Even before my low-carb lifestyle began in 2004, I have had trace amounts of blood in my urine during routine physical exams. I’ve been to see a urologist before, they’ve performed an IVP (shooting dye through me) as well as a very expensive 30-second cystoscopy test only to be told there is nothing wrong with me, and to take an antibiotic. After I take the antibodies, the blood goes away for about six months and then it comes back. When I go back to the urologist, they want to do another IVP and cystocopy followed by antibiotics again. UGH! Obviously, something is going on, but heretofore nobody can tell me what it is.
That blood in my urine may indeed be the reason why my weight is increasing. I’m aware of two other prominent low-carbers who have been through similar strange and unexpected weight gains over the past couple of years. I won’t share their names because of privacy concerns, but one gained about 50 pounds and ended up eating just chicken and pickles for a year trying to get the weight back down again. It turns out, there was a cyst pressing up against the pancreas causing constant insulin to be released. And we know what that does! Since the cyst has been removed, the weight has come back down again in short order.

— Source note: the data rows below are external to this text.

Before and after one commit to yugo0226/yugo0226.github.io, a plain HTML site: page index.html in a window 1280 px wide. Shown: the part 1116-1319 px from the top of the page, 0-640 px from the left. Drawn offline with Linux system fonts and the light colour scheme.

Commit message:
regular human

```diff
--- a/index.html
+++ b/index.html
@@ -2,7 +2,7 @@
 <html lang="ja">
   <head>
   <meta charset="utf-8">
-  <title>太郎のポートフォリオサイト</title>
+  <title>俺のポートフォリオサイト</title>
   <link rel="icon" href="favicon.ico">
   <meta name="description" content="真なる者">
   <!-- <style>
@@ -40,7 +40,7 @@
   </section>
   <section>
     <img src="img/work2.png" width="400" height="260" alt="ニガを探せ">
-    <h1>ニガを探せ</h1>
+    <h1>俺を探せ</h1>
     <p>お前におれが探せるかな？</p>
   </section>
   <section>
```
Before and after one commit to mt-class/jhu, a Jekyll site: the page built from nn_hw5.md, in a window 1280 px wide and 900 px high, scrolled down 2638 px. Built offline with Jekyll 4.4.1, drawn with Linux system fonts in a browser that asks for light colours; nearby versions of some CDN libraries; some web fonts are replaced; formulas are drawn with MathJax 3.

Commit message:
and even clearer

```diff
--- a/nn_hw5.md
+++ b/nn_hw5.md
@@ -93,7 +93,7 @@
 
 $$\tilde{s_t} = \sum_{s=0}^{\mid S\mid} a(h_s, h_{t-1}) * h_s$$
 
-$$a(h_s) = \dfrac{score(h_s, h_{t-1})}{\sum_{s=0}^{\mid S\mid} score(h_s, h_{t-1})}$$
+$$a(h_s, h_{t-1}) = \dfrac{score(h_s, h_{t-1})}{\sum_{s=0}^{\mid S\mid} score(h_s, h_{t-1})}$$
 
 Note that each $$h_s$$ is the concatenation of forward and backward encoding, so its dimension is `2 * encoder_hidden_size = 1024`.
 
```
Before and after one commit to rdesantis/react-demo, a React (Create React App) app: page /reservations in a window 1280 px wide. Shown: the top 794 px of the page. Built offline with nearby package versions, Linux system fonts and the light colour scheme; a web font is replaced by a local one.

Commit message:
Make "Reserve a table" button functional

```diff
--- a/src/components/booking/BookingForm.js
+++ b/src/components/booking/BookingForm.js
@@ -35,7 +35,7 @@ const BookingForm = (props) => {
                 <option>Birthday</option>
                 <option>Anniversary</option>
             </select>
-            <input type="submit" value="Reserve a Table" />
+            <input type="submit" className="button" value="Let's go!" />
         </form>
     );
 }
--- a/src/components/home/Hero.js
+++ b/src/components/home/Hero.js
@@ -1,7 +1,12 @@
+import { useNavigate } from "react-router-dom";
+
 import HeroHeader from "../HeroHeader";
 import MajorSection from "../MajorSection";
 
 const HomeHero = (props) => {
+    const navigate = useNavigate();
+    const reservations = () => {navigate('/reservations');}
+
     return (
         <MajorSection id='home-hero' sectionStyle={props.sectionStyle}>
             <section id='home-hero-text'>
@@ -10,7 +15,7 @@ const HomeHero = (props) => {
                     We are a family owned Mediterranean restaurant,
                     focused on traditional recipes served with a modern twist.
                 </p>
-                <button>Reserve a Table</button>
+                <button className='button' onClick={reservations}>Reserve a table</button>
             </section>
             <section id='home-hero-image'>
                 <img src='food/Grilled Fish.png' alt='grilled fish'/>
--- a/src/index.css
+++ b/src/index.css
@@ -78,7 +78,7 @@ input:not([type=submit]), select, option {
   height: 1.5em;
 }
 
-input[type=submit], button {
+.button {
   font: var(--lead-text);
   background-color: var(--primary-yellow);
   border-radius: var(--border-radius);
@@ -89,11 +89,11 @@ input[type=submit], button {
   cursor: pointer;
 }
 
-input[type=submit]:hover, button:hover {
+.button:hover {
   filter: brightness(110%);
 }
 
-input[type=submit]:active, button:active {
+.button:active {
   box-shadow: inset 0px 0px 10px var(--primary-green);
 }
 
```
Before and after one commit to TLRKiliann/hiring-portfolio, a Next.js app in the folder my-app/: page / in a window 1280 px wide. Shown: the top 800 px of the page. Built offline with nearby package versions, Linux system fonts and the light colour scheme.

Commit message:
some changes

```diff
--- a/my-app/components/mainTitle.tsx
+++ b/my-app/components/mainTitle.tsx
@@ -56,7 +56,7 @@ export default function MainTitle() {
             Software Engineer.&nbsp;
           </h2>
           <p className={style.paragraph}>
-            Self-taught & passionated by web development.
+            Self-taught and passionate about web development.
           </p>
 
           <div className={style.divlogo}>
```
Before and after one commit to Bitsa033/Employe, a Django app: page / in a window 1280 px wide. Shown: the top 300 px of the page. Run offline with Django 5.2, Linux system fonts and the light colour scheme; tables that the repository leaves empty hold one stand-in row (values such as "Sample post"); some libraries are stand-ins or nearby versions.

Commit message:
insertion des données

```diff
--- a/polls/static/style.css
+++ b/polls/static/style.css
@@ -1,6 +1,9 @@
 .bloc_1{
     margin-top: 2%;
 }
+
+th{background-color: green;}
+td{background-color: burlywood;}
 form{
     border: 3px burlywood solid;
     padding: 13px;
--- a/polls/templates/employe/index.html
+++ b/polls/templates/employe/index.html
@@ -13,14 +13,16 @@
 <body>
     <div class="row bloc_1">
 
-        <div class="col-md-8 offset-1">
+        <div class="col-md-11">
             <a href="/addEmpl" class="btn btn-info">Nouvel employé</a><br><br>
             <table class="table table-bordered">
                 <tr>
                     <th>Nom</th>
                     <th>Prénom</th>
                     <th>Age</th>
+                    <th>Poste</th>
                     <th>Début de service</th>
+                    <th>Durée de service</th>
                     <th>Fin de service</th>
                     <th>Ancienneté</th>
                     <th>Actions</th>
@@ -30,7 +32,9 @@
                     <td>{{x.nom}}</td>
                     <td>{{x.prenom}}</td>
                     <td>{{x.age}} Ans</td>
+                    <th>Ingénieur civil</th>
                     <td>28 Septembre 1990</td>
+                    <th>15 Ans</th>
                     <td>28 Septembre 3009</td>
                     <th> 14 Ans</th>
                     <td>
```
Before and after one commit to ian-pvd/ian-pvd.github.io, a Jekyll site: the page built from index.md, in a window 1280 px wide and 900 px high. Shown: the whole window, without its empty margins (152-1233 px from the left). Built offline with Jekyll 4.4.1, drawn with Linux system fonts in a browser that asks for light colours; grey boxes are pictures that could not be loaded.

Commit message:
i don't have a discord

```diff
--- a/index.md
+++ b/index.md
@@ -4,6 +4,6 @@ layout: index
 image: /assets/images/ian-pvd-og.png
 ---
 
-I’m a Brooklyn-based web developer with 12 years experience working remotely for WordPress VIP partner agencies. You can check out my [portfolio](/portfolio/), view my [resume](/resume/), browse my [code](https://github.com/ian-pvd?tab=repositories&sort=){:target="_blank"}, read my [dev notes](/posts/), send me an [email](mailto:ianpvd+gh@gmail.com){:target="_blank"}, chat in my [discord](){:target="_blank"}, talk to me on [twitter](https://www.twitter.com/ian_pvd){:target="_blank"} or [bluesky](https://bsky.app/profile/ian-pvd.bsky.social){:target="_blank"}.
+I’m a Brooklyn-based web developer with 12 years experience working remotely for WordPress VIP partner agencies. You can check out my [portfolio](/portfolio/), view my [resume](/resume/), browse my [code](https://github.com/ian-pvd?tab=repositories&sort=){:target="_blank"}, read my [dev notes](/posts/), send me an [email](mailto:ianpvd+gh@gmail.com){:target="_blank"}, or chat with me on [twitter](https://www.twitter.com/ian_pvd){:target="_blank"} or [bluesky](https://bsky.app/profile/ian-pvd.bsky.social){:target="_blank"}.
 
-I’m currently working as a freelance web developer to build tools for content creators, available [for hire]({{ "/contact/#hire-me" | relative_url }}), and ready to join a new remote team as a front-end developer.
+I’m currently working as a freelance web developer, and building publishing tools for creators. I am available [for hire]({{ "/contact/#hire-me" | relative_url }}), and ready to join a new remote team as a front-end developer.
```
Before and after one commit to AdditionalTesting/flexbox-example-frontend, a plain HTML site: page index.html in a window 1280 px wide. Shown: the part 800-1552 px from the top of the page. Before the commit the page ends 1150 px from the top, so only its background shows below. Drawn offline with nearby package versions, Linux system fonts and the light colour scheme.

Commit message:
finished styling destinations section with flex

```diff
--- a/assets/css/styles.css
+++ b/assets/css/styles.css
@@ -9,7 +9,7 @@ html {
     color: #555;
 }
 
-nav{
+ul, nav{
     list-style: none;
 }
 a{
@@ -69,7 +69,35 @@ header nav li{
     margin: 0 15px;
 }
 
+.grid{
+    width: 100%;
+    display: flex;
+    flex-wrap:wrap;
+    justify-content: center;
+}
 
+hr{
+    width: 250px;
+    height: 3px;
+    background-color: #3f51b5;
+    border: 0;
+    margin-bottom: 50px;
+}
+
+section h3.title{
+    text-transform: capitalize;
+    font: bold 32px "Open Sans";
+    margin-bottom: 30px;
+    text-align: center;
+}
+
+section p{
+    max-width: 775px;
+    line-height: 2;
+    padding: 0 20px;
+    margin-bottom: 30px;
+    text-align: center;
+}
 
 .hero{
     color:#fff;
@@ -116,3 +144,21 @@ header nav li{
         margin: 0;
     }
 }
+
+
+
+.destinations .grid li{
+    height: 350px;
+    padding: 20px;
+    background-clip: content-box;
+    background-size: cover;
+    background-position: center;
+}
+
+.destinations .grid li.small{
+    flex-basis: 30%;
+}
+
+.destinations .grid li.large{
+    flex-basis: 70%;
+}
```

The other person had another strange issue with the development of a fibroid in the stomach. Although the body was normal elsewhere, this person’s belly was protruding out. When the doctors found the fibroid, this person was relieved that nothing was seriously wrong. Of course, the naysayers pointed to this well-known low-carber and claimed that they can’t seem to follow their own advice. You get that when you put yourself out there, so you learn to ignore it. This person now faces a pretty major surgery to remove the fibroid and is putting it off until the end of the year.
And that’s the other issue with all that’s going on with my weight right now. I’ve become more self-conscious about how I look again. Are people looking at me judging that I must be letting myself go again since I’ve gained weight? Do people nervously say to my face that they’re happy to see I’m still keeping the weight off after all these years while simultaneously thinking, “Oh boy, here he goes gaining it all back again! I knew it would happen eventually!” These psychological games are virtually impossible to ignore, although I’m trying very hard to do just that–IGNORE THEM! It just adds another layer to this developing story.
What exactly is happening to me right now, I don’t know. I wish I did so I could help others going through similar circumstances. We’re getting closer to knowing than we did before and that’s a good thing. Rest assured you will know when I know and I covet your thoughts and prayers as we try to figure this all out. I’m not worried at all because I know I have a plan of action that will put me in position to lose the weight I’ve put on since December.
I am very pleased that my weight has NOT increased since February. I’ve been right around 265 for the past three months although my muscles continue to get bigger and bigger. So, in essence, I have been losing some weight while gaining the muscle, but it has been offset. That’s encouraging and I wouldn’t mind seeing my muscles continue to grow in size as long as my weight remains where it is. A 6’3″ man with big muscles could easily weigh 265 pounds, right?Source: livinlavidalowcarb.com